Real-time genetic cartography of viral epidemics

Year of award: 2016


  • Dr Nuno Faria

    Imperial College London

Project summary

The ignition and rapid spread of viral pathogens such as HIV-1 and, more recently, Ebola virus in West Africa and Zika virus in the Americas, demonstrate the need for a better understanding of when and where outbreaks emerge and what determines how viruses spread at different geographic scales. Unfortunately, incomplete genetic surveillance efforts and problems with the current generation of analysis tools make it difficult to provide accurate predictions that can anticipate the spread of disease.
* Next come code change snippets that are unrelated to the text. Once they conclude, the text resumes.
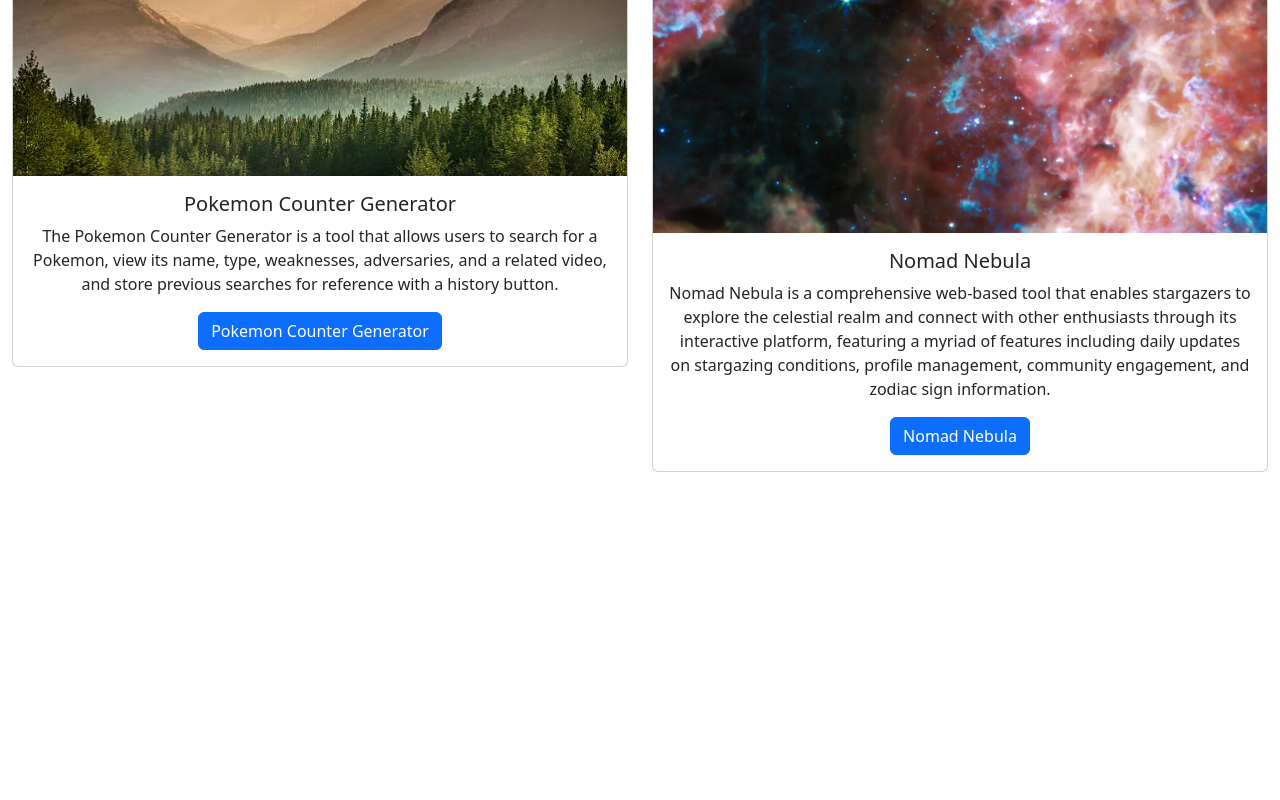
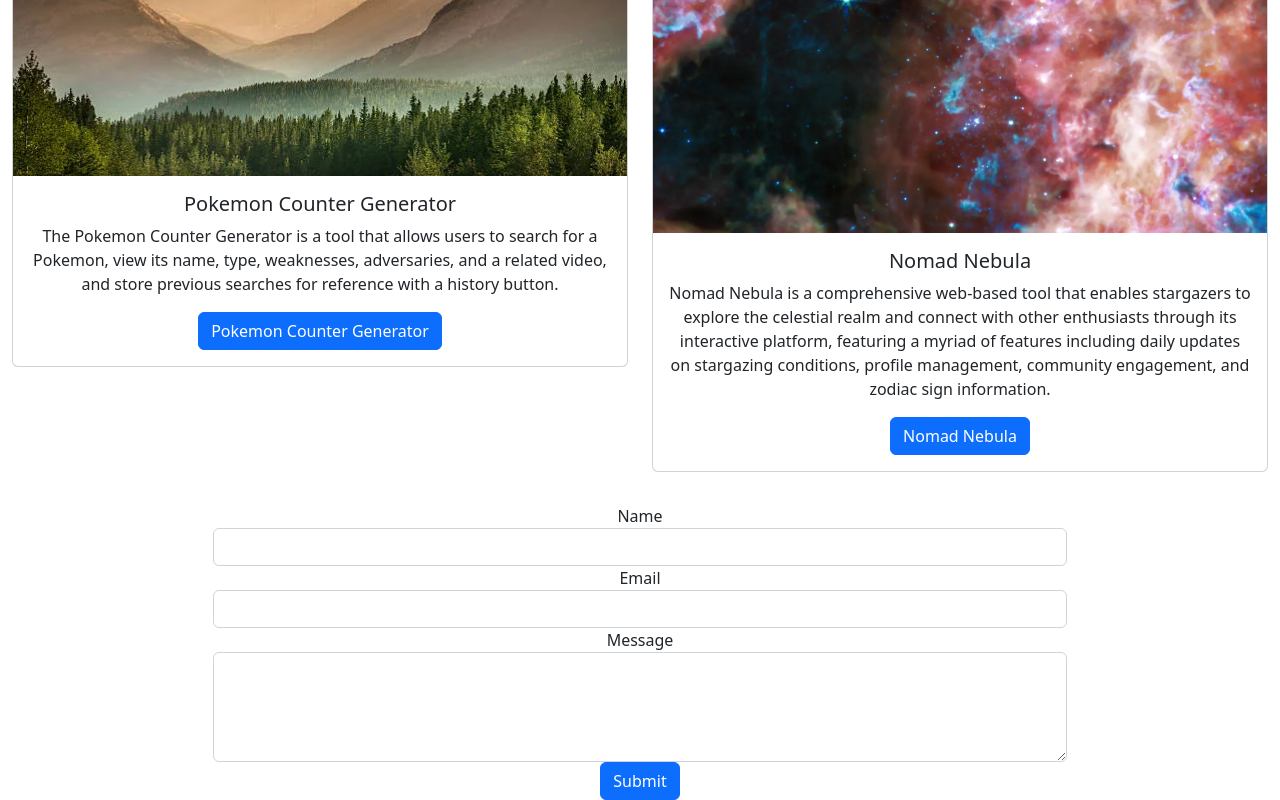
Before and after one commit to jason1chiu/react-portfolio, a React (Create React App) app: page / in a window 1280 px wide. Shown: the part 2414-3214 px from the top of the page. Before the commit the page ends 2918 px from the top, so only its background shows below. Built offline with nearby package versions, Linux system fonts and the light colour scheme.

Commit message:
created the contact section

```diff
--- a/src/App.js
+++ b/src/App.js
@@ -1,6 +1,7 @@
 import React from "react";
 import Header from './components/Header';
 import Portfolio from './components/Portfolio';
+import Contact from './components/Contact';
 import 'bootstrap/dist/css/bootstrap.min.css';
 import './App.css'
 
@@ -9,6 +10,7 @@ function App() {
     <div className="App">
       <Header />
       <Portfolio />
+      <Contact />
     </div>
   );
 }
--- a/src/components/Contact.js
+++ b/src/components/Contact.js
@@ -0,0 +1,74 @@
+import React, { useState } from 'react';
+
+const Contact = () => {
+  const [nameError, setNameError] = useState('');
+  const [emailError, setEmailError] = useState('');
+  const [messageError, setMessageError] = useState('');
+
+  const handleSubmit = (event) => {
+    event.preventDefault();
+    // Handle form submission logic here
+    console.log('Form submitted');
+  };
+
+  const handleBlur = (event) => {
+    const { id, value } = event.target;
+    if (!value) {
+      if (id === 'name') setNameError('Name is required');
+      if (id === 'email') setEmailError('Email is required');
+      if (id === 'message') setMessageError('Message is required');
+    } else {
+      if (id === 'name') setNameError('');
+      if (id === 'email') setEmailError('');
+      if (id === 'message') setMessageError('');
+    }
+  };
+
+  return (
+    <div>
+      <section className="col-12 col-md-8 mx-auto">
+        <form onSubmit={handleSubmit}>
+          <div className="form-group">
+            <label htmlFor="name">Name</label>
+            <input
+              type="text"
+              className="form-control"
+              id="name"
+              required
+              onBlur={handleBlur}
+            />
+            {nameError && <small className="text-danger">{nameError}</small>}
+          </div>
+          <div className="form-group">
+            <label htmlFor="email">Email</label>
+            <input
+              type="email"
+              className="form-control"
+              id="email"
+              required
+              pattern="[a-z0-9._%+-]+@[a-z0-9.-]+\.[a-z]{2,}$"
+              onBlur={handleBlur}
+            />
+            {emailError && <small className="text-danger">{emailError}</small>}
+          </div>
+          <div className="form-group">
+            <label htmlFor="message">Message</label>
+            <textarea
+              className="form-control"
+              id="message"
+              rows="4"
+              required
+              onBlur={handleBlur}
+            ></textarea>
+            {messageError && <small className="text-danger">{messageError}</small>}
+          </div>
+          <button type="submit" className="btn btn-primary">
+            Submit
+          </button>
+        </form>
+      </section>
+    </div>
+  );
+};
+
+export default Contact;
--- a/src/components/Navigation.js
+++ b/src/components/Navigation.js
@@ -25,7 +25,7 @@ const Navigation = () => {
           </a>
         </button>
         <button type="button" className="btn btn-light btn-link">
-          <a className="text-black" href="./assets/links/Resume.pdf">
+          <a className="text-black" href="../assets/links/Resume.pdf">
             Resume
           </a>
         </button>
```
Also changed, not shown: 1 other file (tests, documents, lock files or other folders).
New digital mapping approaches offer high-resolution insights into disease transmission risk, but these do not use the information about virus transmission history that is contained in virus genome sequences.

I will develop a new framework – genetic cartography – that brings together genetic, spatial and mobility data in order to inform and aid disease outbreak control. The goals of this fellowship are to find out what determines virus spread at local, regional and global scales using datasets containing thousands of HIV, Ebola and Zika virus genome sequences. I will also develop realistic computational models of virus spread at a high-resolution spatial scale that will predict future virus spread and disease burden.